Kaler, who notes that the U sends the nation’s third-largest cohort of stu­dents on study-abroad pro­grams, told an edi­to­r­i­al writer that he wants the U to be “world­ly and of the world.” MN2015 “aligns with our glob­al ambi­tions and it fits into our role as thought lead­ers and a place where dif­fer­ent points of view are artic­u­lat­ed and respect­ed,” Kaler said.

Humphrey Dean Eric Schwartz

Humphrey Dean Eric Schwartz

Humphrey School Dean Eric Schwartz added that there is an evolv­ing con­sen­sus that some of the most sig­nif­i­cant chal­lenges with issues of sus­tain­abil­i­ty are not sci­en­tif­ic or tech­ni­cal but polit­i­cal.

Club de MadridThat’s a per­spec­tive that will like­ly be heard from some of the near­ly 100 for­mer heads of state who make up Club de Madrid. The CdM, as the orga­ni­za­tion is infor­mal­ly known, will hold its 2015 con­fer­ence and annu­al meet­ing in con­junc­tion with MN2015, under­scor­ing the inter­na­tion­al impor­tance of the event.

The hope is that work done on MN2015 before and dur­ing the con­fer­ence will have an impact on the Decem­ber 2015 Unit­ed Nations Cli­mate Con­fer­ence in Paris. In advance of the gath­er­ing in Min­neapo­lis, MN2015 orga­niz­ers will ana­lyze trends in democ­ra­cy and sus­tain­abil­i­ty and present best prac­tices from gov­ern­ment, busi­ness, edu­ca­tion and phil­an­thropic orga­ni­za­tions. And at the con­clu­sion of MN2015, Club de Madrid mem­bers and busi­ness lead­ers will be urged to sign a call to action dubbed the “Min­neso­ta Com­pact.”

That could also be an apt title for the cross-col­lab­o­ra­tion between mul­ti­ple insti­tu­tions, indus­tries and indi­vid­u­als that gives the state great stand­ing to host a sus­tain­abil­i­ty con­fer­ence.

Take cli­mate change, for exam­ple. There is wide­spread con­sen­sus among most sci­en­tists, as well an increas­ing num­ber of busi­ness and nation­al-secu­ri­ty lead­ers, that cli­mate change pos­es real threats. Politi­cians, how­ev­er, often react with inde­ci­sion, if not indif­fer­ence, to the issue.
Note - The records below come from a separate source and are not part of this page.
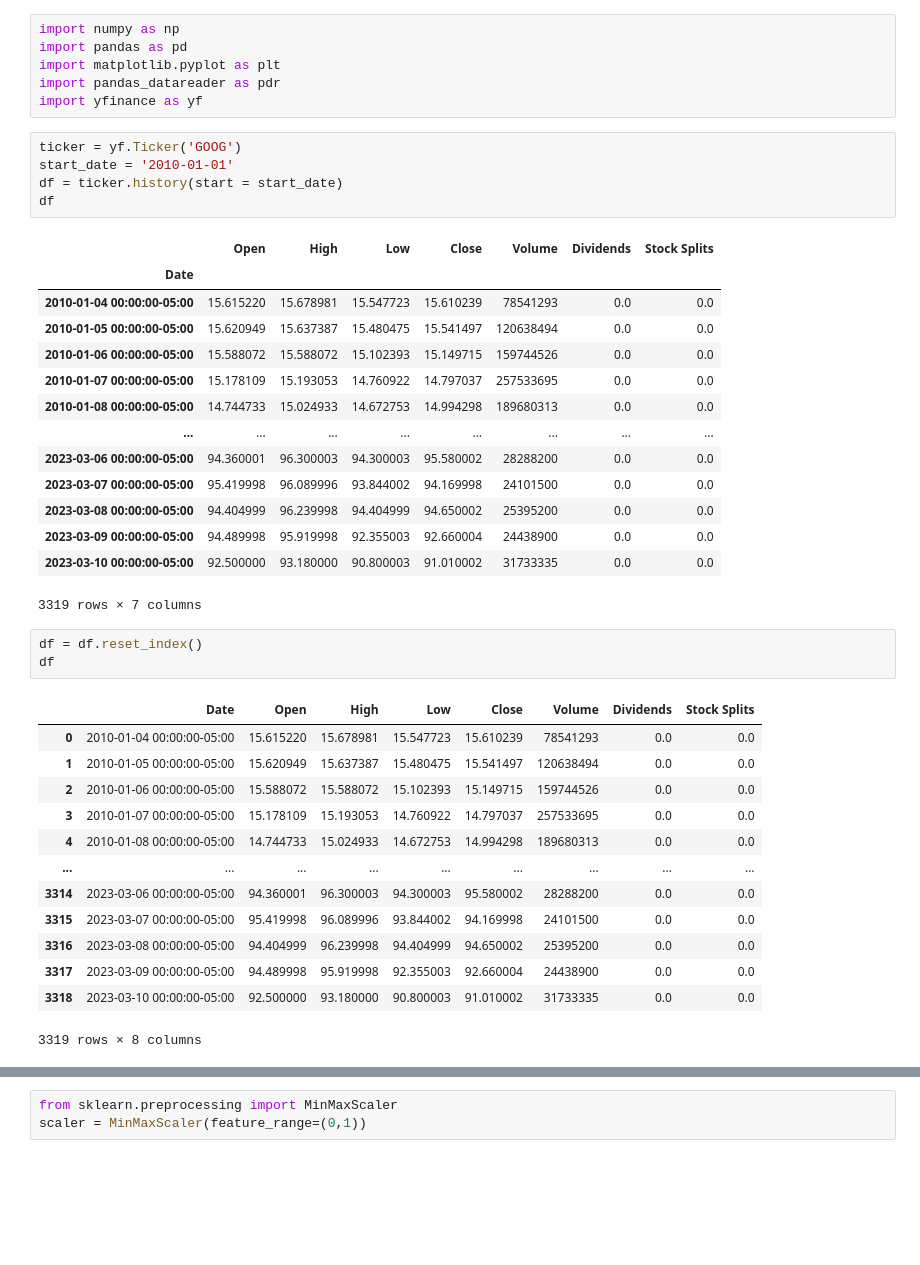
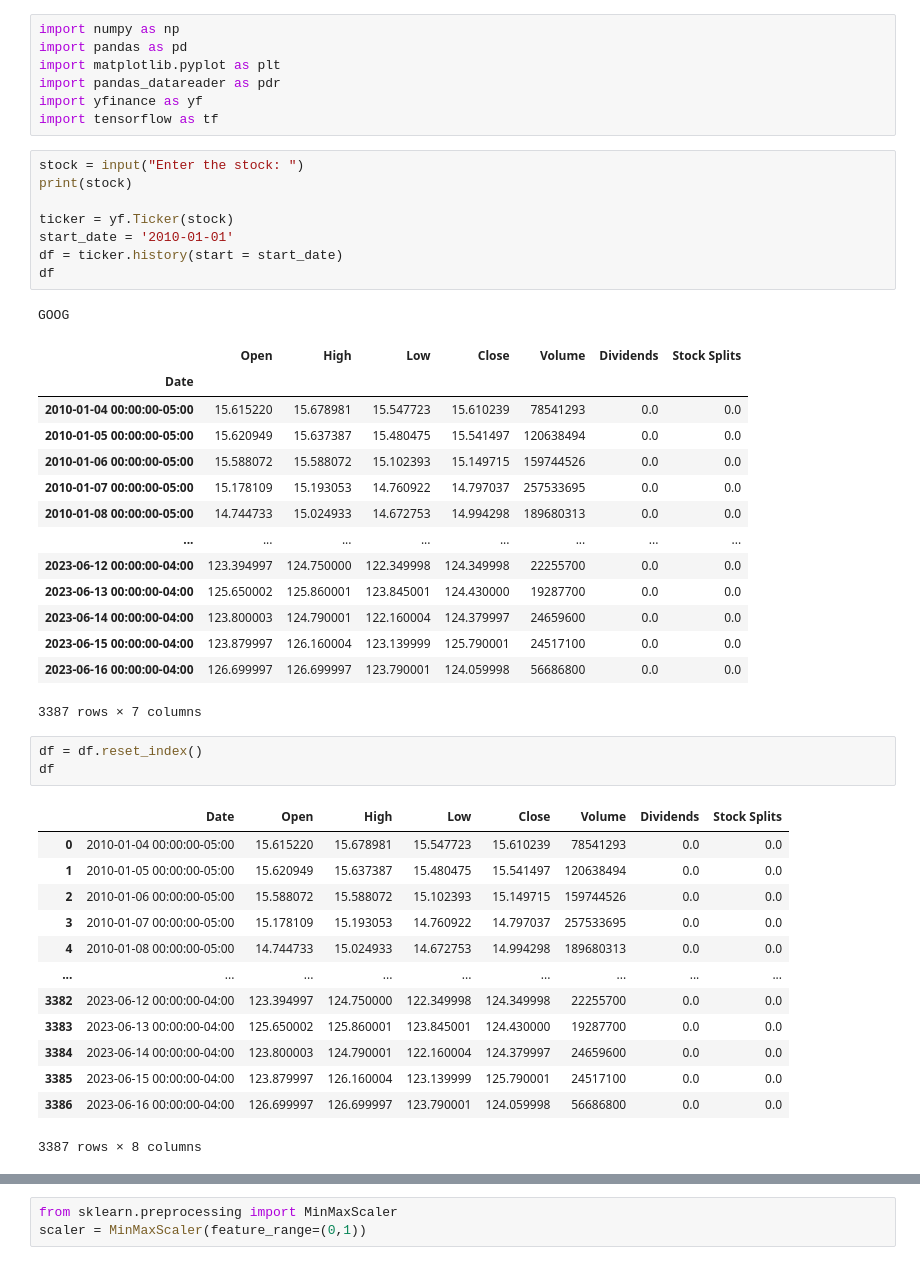
Before and after one commit to Season-of-Code-2023-MDG-Space/pikstock, a Jupyter notebook: StockPrediction.ipynb, the cells around one changed output, grey strips where cells are left out. Drawn from its saved outputs; the diff is of its cells as text; blank space fills up the shorter version.

```diff
--- a/StockPrediction.ipynb
+++ b/StockPrediction.ipynb
@@ -4,26 +4,31 @@ import pandas as pd
 import matplotlib.pyplot as plt
 import pandas_datareader as pdr
 import yfinance as yf
+import tensorflow as tf
 # %%
-ticker = yf.Ticker('GOOG')
+stock = input("Enter the stock: ")
+print(stock)
+
+ticker = yf.Ticker(stock)
 start_date = '2010-01-01'
 df = ticker.history(start = start_date)
 df
 # %% [output]
+GOOG
 |  | Open | High | Low | Close | Volume | Dividends | Stock Splits |
 | Date |  |  |  |  |  |  |  |
 | 2010-01-04 00:00:00-05:00 | 15.615220 | 15.678981 | 15.547723 | 15.610239 | 78541293 | 0.0 | 0.0 |
 | 2010-01-05 00:00:00-05:00 | 15.620949 | 15.637387 | 15.480475 | 15.541497 | 120638494 | 0.0 | 0.0 |
 | 2010-01-06 00:00:00-05:00 | 15.588072 | 15.588072 | 15.102393 | 15.149715 | 159744526 | 0.0 | 0.0 |
 | 2010-01-07 00:00:00-05:00 | 15.178109 | 15.193053 | 14.760922 | 14.797037 | 257533695 | 0.0 | 0.0 |
 | 2010-01-08 00:00:00-05:00 | 14.744733 | 15.024933 | 14.672753 | 14.994298 | 189680313 | 0.0 | 0.0 |
 | ... | ... | ... | ... | ... | ... | ... | ... |
-| 2023-03-06 00:00:00-05:00 | 94.360001 | 96.300003 | 94.300003 | 95.580002 | 28288200 | 0.0 | 0.0 |
-| 2023-03-07 00:00:00-05:00 | 95.419998 | 96.089996 | 93.844002 | 94.169998 | 24101500 | 0.0 | 0.0 |
-| 2023-03-08 00:00:00-05:00 | 94.404999 | 96.239998 | 94.404999 | 94.650002 | 25395200 | 0.0 | 0.0 |
-| 2023-03-09 00:00:00-05:00 | 94.489998 | 95.919998 | 92.355003 | 92.660004 | 24438900 | 0.0 | 0.0 |
-| 2023-03-10 00:00:00-05:00 | 92.500000 | 93.180000 | 90.800003 | 91.010002 | 31733335 | 0.0 | 0.0 |
+| 2023-06-12 00:00:00-04:00 | 123.394997 | 124.750000 | 122.349998 | 124.349998 | 22255700 | 0.0 | 0.0 |
+| 2023-06-13 00:00:00-04:00 | 125.650002 | 125.860001 | 123.845001 | 124.430000 | 19287700 | 0.0 | 0.0 |
+| 2023-06-14 00:00:00-04:00 | 123.800003 | 124.790001 | 122.160004 | 124.379997 | 24659600 | 0.0 | 0.0 |
+| 2023-06-15 00:00:00-04:00 | 123.879997 | 126.160004 | 123.139999 | 125.790001 | 24517100 | 0.0 | 0.0 |
+| 2023-06-16 00:00:00-04:00 | 126.699997 | 126.699997 | 123.790001 | 124.059998 | 56686800 | 0.0 | 0.0 |
-3319 rows × 7 columns
+3387 rows × 7 columns
 # %%
 df = df.reset_index()
 df
@@ -35,12 +40,12 @@ df
 | 3 | 2010-01-07 00:00:00-05:00 | 15.178109 | 15.193053 | 14.760922 | 14.797037 | 257533695 | 0.0 | 0.0 |
 | 4 | 2010-01-08 00:00:00-05:00 | 14.744733 | 15.024933 | 14.672753 | 14.994298 | 189680313 | 0.0 | 0.0 |
 | ... | ... | ... | ... | ... | ... | ... | ... | ... |
-| 3314 | 2023-03-06 00:00:00-05:00 | 94.360001 | 96.300003 | 94.300003 | 95.580002 | 28288200 | 0.0 | 0.0 |
-| 3315 | 2023-03-07 00:00:00-05:00 | 95.419998 | 96.089996 | 93.844002 | 94.169998 | 24101500 | 0.0 | 0.0 |
-| 3316 | 2023-03-08 00:00:00-05:00 | 94.404999 | 96.239998 | 94.404999 | 94.650002 | 25395200 | 0.0 | 0.0 |
-| 3317 | 2023-03-09 00:00:00-05:00 | 94.489998 | 95.919998 | 92.355003 | 92.660004 | 24438900 | 0.0 | 0.0 |
-| 3318 | 2023-03-10 00:00:00-05:00 | 92.500000 | 93.180000 | 90.800003 | 91.010002 | 31733335 | 0.0 | 0.0 |
+| 3382 | 2023-06-12 00:00:00-04:00 | 123.394997 | 124.750000 | 122.349998 | 124.349998 | 22255700 | 0.0 | 0.0 |
+| 3383 | 2023-06-13 00:00:00-04:00 | 125.650002 | 125.860001 | 123.845001 | 124.430000 | 19287700 | 0.0 | 0.0 |
+| 3384 | 2023-06-14 00:00:00-04:00 | 123.800003 | 124.790001 | 122.160004 | 124.379997 | 24659600 | 0.0 | 0.0 |
+| 3385 | 2023-06-15 00:00:00-04:00 | 123.879997 | 126.160004 | 123.139999 | 125.790001 | 24517100 | 0.0 | 0.0 |
+| 3386 | 2023-06-16 00:00:00-04:00 | 126.699997 | 126.699997 | 123.790001 | 124.059998 | 56686800 | 0.0 | 0.0 |
-3319 rows × 8 columns
+3387 rows × 8 columns
 # %%
 df = df.drop(['Dividends','Stock Splits'], axis =1)
 df
```
Also changed, not shown: parts of 34 cells of this notebook.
CdM’s for­mer heads of state, not behold­en to the bal­lot box, can play a unique role in hon­est­ly assess­ing these risks, as well as sug­gest­ing ways that democ­ra­cies can help find solu­tions to mit­i­gate the impact. Club de Madrid lead­ers might not craft or imple­ment pol­i­cy, but as senior states­men and stateswomen, they can take the long view. Freed from elec­tions, they can urge cur­rent lead­ers to leave a lega­cy that will ben­e­fit future gen­er­a­tions.

Ide­al­ly, orga­ni­za­tions like Part­ner­ship for Change, AASHE and Club de Madrid — as well as events like MN2015 — will inspire world lead­ers to not let pol­i­tics tran­scend gov­er­nance and its req­ui­site ele­ment, lead­er­ship.